Earlier this month Reuters reported that Russia appeared to have deployed special forces to an air base in western Egypt near the border with Libya.
Russia has denied the report.
When asked about the presences of Russian troops in Libya, Marine General Thomas Waldhauser, the top U.S. military commander overseeing troops in Africa, said "there are Russians on the ground in the area," adding that Russia's attempts to influence Libya were concerning.
"They are on the ground, they are trying to influence the action, we watch what they do with great concern and you know in addition to the military side of this, we've seen some recent activity in business ventures," Waldhauser said.
Reuters exclusively reported that the United States has observed what appeared to be Russian special operations forces and drones at Sidi Barrani in Egypt, about 60 miles (100 km) from the Egypt-Libya border.
U.S. and diplomatic officials believe that any such Russian deployment might be part of a bid to support Haftar.
"Well I think it is common knowledge, certainly in the open press, the Russians and their desire to influence the activities inside in Libya... the Russian and Haftar, I think that linkage is undeniable at this point in time," Waldhauser told reporters at a news conference.
Questions about Russia's role in north Africa coincide with growing concerns in Washington about Moscow's intentions in oil-rich Libya, which has become a patchwork of rival fiefdoms in the aftermath of a 2011 NATO-backed uprising against the late leader Muammar Gaddafi, who was an ally of the former Soviet Union.
Several Western countries, including the United States, have sent special operations forces and military advisers into Libya over the past two years.
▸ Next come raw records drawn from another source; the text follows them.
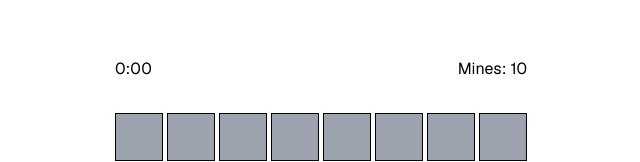
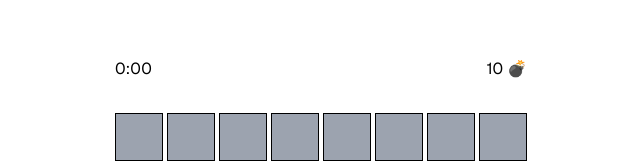
Before and after one commit to johnnygerard/minesweeper, a Next.js app: page / in a window 1280 px wide. Shown: the part 109-271 px from the top of the page, without its empty margins (319-959 px from the left). Built offline with nearby package versions, Linux system fonts and the light colour scheme.

Commit message:
feat: improve mine-counter.tsx

```diff
--- a/src/components/mine-counter.tsx
+++ b/src/components/mine-counter.tsx
@@ -5,5 +5,5 @@ interface Props {
 }
 
 export const MineCounter = ({ remaining }: Props): JSX.Element => {
-  return <p>Mines: {remaining}</p>;
+  return <p>{remaining} 💣</p>;
 };
```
The U.S. military also carried out air strikes to support a successful Libyan campaign last year to oust Islamic State from its stronghold in the city of Sirte.
Waldhauser said the United States would "maintain a force" in Libya in order to develop intelligence and work with the U.N.-backed government in Tripoli if more action was needed against Islamic State.
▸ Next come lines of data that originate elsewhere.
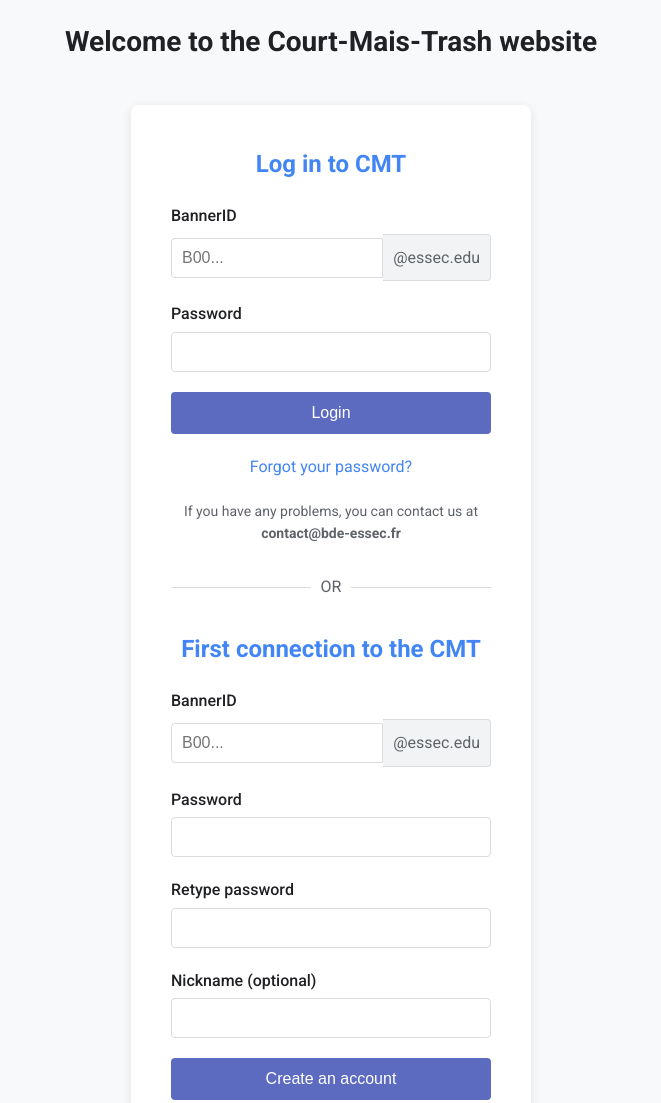
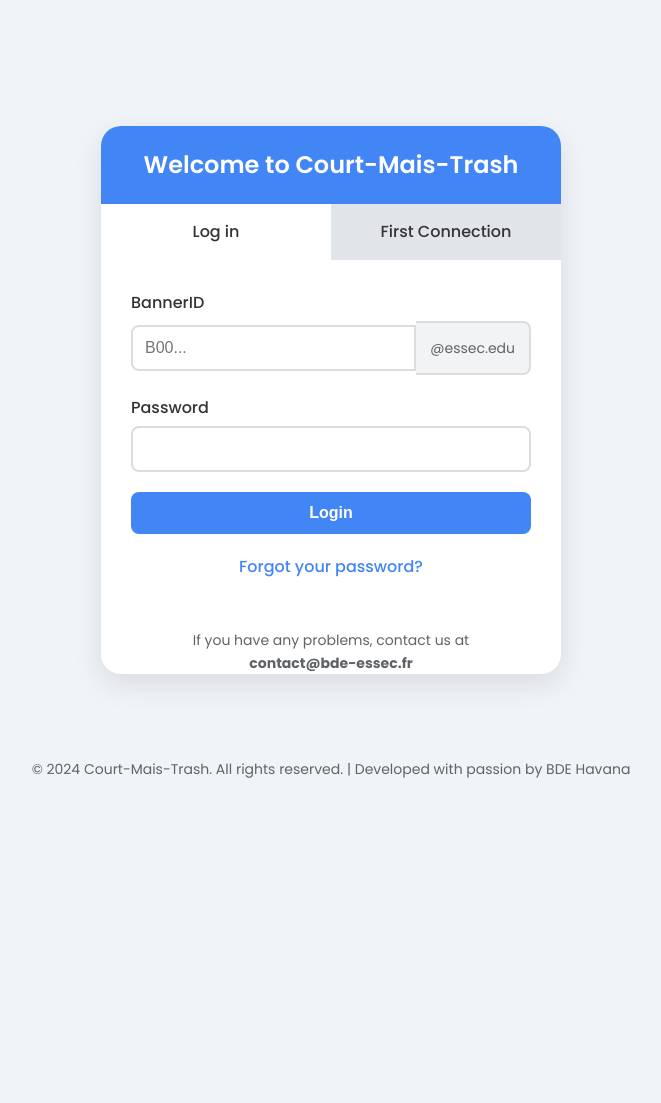
Before and after one commit to cybertronprime/essec-student, a plain HTML site: page login.html in a window 1280 px wide. Shown: the top 1103 px of the page, without its empty margins (309-970 px from the left). After the commit the page ends 800 px from the top, so only its background shows below. Drawn offline with Linux system fonts and the light colour scheme.

Commit message:
Update login.html

```diff
--- a/login.html
+++ b/login.html
@@ -1,23 +1,23 @@
-
 <!DOCTYPE html>
 <html lang="fr">
 <head>
     <meta charset="UTF-8">
     <meta name="viewport" content="width=device-width, initial-scale=1.0">
-    <title>Connexion - Court-Mais-Trash (CMT) - ESSEC</title>
+    <title>Court-Mais-Trash (CMT) - ESSEC</title>
     <link href="https://cdnjs.cloudflare.com/ajax/libs/font-awesome/6.4.0/css/all.min.css" rel="stylesheet">
-    <link href="https://fonts.googleapis.com/css2?family=Roboto:wght@300;400;500;700&display=swap" rel="stylesheet">
+    <link href="https://fonts.googleapis.com/css2?family=Poppins:wght@300;400;500;600;700&display=swap" rel="stylesheet">
     <style>
         :root {
             --primary-color: #4285F4;
             --secondary-color: #34A853;
             --accent-color: #EA4335;
-            --background-color: #F8F9FA;
-            --text-color: #202124;
+            --background-color: #F0F4F8;
+            --text-color: #333333;
             --card-background: #FFFFFF;
             --shadow-color: rgba(0, 0, 0, 0.1);
             --input-border: #DADCE0;
-            --button-color: #5C6BC0;
+            --button-color: #4285F4;
+            --tab-inactive: #E1E5EA;
         }
 
         * {
@@ -27,50 +27,63 @@
         }
 
         body {
-            font-family: 'Roboto', sans-serif;
+            font-family: 'Poppins', sans-serif;
             background-color: var(--background-color);
             color: var(--text-color);
             line-height: 1.6;
             display: flex;
-            flex-direction: column;
+            justify-content: center;
+            align-items: center;
             min-height: 100vh;
+            padding: 20px;
         }
 
         .container {
-            max-width: 1200px;
-            margin: 0 auto;
-            padding: 20px;
-            flex-grow: 1;
-            display: flex;
-            flex-direction: column;
-            justify-content: center;
+            background-color: var(--card-background);
+            border-radius: 20px;
+            box-shadow: 0 10px 30px var(--shadow-color);
+            overflow: hidden;
+            width: 100%;
+            max-width: 460px;
         }
 
-        header {
+        .header {
+            background-color: var(--primary-color);
+            color: white;
             text-align: center;
-            margin-bottom: 30px;
+            padding: 20px;
         }
 
-        h1 {
-            font-size: 28px;
-            color: var(--text-color);
-            margin-bottom: 10px;
+        .header h1 {
+            font-size: 24px;
+            font-weight: 600;
         }
 
-        .login-container {
-            background-color: var(--card-background);
-            padding: 40px;
-            border-radius: 8px;
-            box-shadow: 0 2px 10px var(--shadow-color);
-            max-width: 400px;
-            margin: 0 auto;
+        .tabs {
+            display: flex;
+            background-color: var(--tab-inactive);
         }
 
-        .login-title {
-            font-size: 24px;
+        .tab {
+            flex: 1;
             text-align: center;
-            margin-bottom: 20px;
-            color: var(--primary-color);
+            padding: 15px;
+            cursor: pointer;
+            transition: background-color 0.3s ease;
+            font-weight: 500;
+        }
+
+        .tab.active {
+            background-color: var(--card-background);
+        }
+
+        .tab-content {
+            padding: 30px;
+            display: none;
+        }
+
+        .tab-content.active {
+            display: block;
         }
 
         .input-group {
@@ -81,14 +94,16 @@
             display: block;
             margin-bottom: 5px;
             font-weight: 500;
+            color: var(--text-color);
         }
 
         .input-group input {
             width: 100%;
-            padding: 10px;
-            border: 1px solid var(--input-border);
-            border-radius: 4px;
+            padding: 12px;
+            border: 2px solid var(--input-border);
+            border-radius: 8px;
             font-size: 16px;
+            transition: border-color 0.3s ease;
         }
 
         .input-group input:focus {
@@ -109,12 +124,13 @@
 
         .input-addon span {
             background-color: #f1f3f4;
-            padding: 10px;
-            border: 1px solid var(--input-border);
+            padding: 14px;
+            border: 2px solid var(--input-border);
             border-left: none;
-            border-top-right-radius: 4px;
-            border-bottom-right-radius: 4px;
+            border-top-right-radius: 8px;
+            border-bottom-right-radius: 8px;
             color: #5f6368;
+            font-size: 14px;
         }
 
         .btn {
@@ -124,13 +140,14 @@
             padding: 12px 20px;
             font-size: 16px;
             cursor: pointer;
-            border-radius: 4px;
+            border-radius: 8px;
             width: 100%;
             transition: background-color 0.3s ease;
+            font-weight: 600;
         }
 
         .btn:hover {
-            background-color: #3f51b5;
+            background-color: #3367D6;
         }
 
         .forgot-password {
@@ -141,28 +158,7 @@
         .forgot-password a {
             color: var(--primary-color);
             text-decoration: none;
-        }
-
-        .divider {
-            margin: 30px 0;
-            text-align: center;
-            position: relative;
-        }
-
-        .divider::before {
-            content: "";
-            position: absolute;
-            top: 50%;
-            left: 0;
-            right: 0;
-            border-top: 1px solid var(--input-border);
-        }
-
-        .divider span {
-            background-color: var(--card-background);
-            padding: 0 10px;
-            position: relative;
-            color: #5f6368;
+            font-weight: 500;
         }
 
         .contact-info {
@@ -175,25 +171,30 @@
         footer {
             text-align: center;
             padding: 20px;
-            background-color: var(--card-background);
             color: #5f6368;
             font-size: 14px;
+            position: absolute;
+            bottom: 0;
+            width: 100%;
         }
 
         @media (max-width: 480px) {
-            .login-container {
-                padding: 20px;
+            .container {
+                border-radius: 0;
             }
         }
     </style>
 </head>
 <body>
     <div class="container">
-        <header>
-            <h1>Welcome to the Court-Mais-Trash website</h1>
-        </header>
-        <div class="login-container">
-            <h2 class="login-title">Log in to CMT</h2>
+        <div class="header">
+            <h1>Welcome to Court-Mais-Trash</h1>
+        </div>
+        <div class="tabs">
+            <div class="tab active" onclick="openTab(event, 'login')">Log in</div>
+            <div class="tab" onclick="openTab(event, 'register')">First Connection</div>
+        </div>
+        <div id="login" class="tab-content active">
             <form id="login-form">
                 <div class="input-group">
                     <label for="bannerID">BannerID</label>
@@ -211,16 +212,8 @@
             <div class="forgot-password">
                 <a href="#">Forgot your password?</a>
             </div>
-            <div class="contact-info">
-                If you have any problems, you can contact us at<br>
-                <strong>contact@bde-essec.fr</strong>
-            </div>
-
-            <div class="divider">
-                <span>OR</span>
-            </div>
-
-            <h2 class="login-title">First connection to the CMT</h2>
+        </div>
+        <div id="register" class="tab-content">
             <form id="register-form">
                 <div class="input-group">
                     <label for="newBannerID">BannerID</label>
@@ -244,6 +237,10 @@
                 <button type="submit" class="btn">Create an account</button>
             </form>
         </div>
+        <div class="contact-info">
+            If you have any problems, contact us at<br>
+            <strong>contact@bde-essec.fr</strong>
+        </div>
     </div>
 
     <footer>
@@ -251,6 +248,20 @@
     </footer>
 
     <script>
+        function openTab(evt, tabName) {
+            var i, tabcontent, tablinks;
+            tabcontent = document.getElementsByClassName("tab-content");
+            for (i = 0; i < tabcontent.length; i++) {
+                tabcontent[i].style.display = "none";
+            }
+            tablinks = document.getElementsByClassName("tab");
+            for (i = 0; i < tablinks.length; i++) {
+                tablinks[i].className = tablinks[i].className.replace(" active", "");
+            }
+            document.getElementById(tabName).style.display = "block";
+            evt.currentTarget.className += " active";
+        }
+
         document.getElementById('login-form').addEventListener('submit', function(e) {
             e.preventDefault();
             // Here you would typically send the login data to your server
```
He estimated that there were between 100 and 200 Islamic State militants left in Libya.
(Reporting by Idrees Ali and Phil Stewart; Editing by Lisa Shumaker)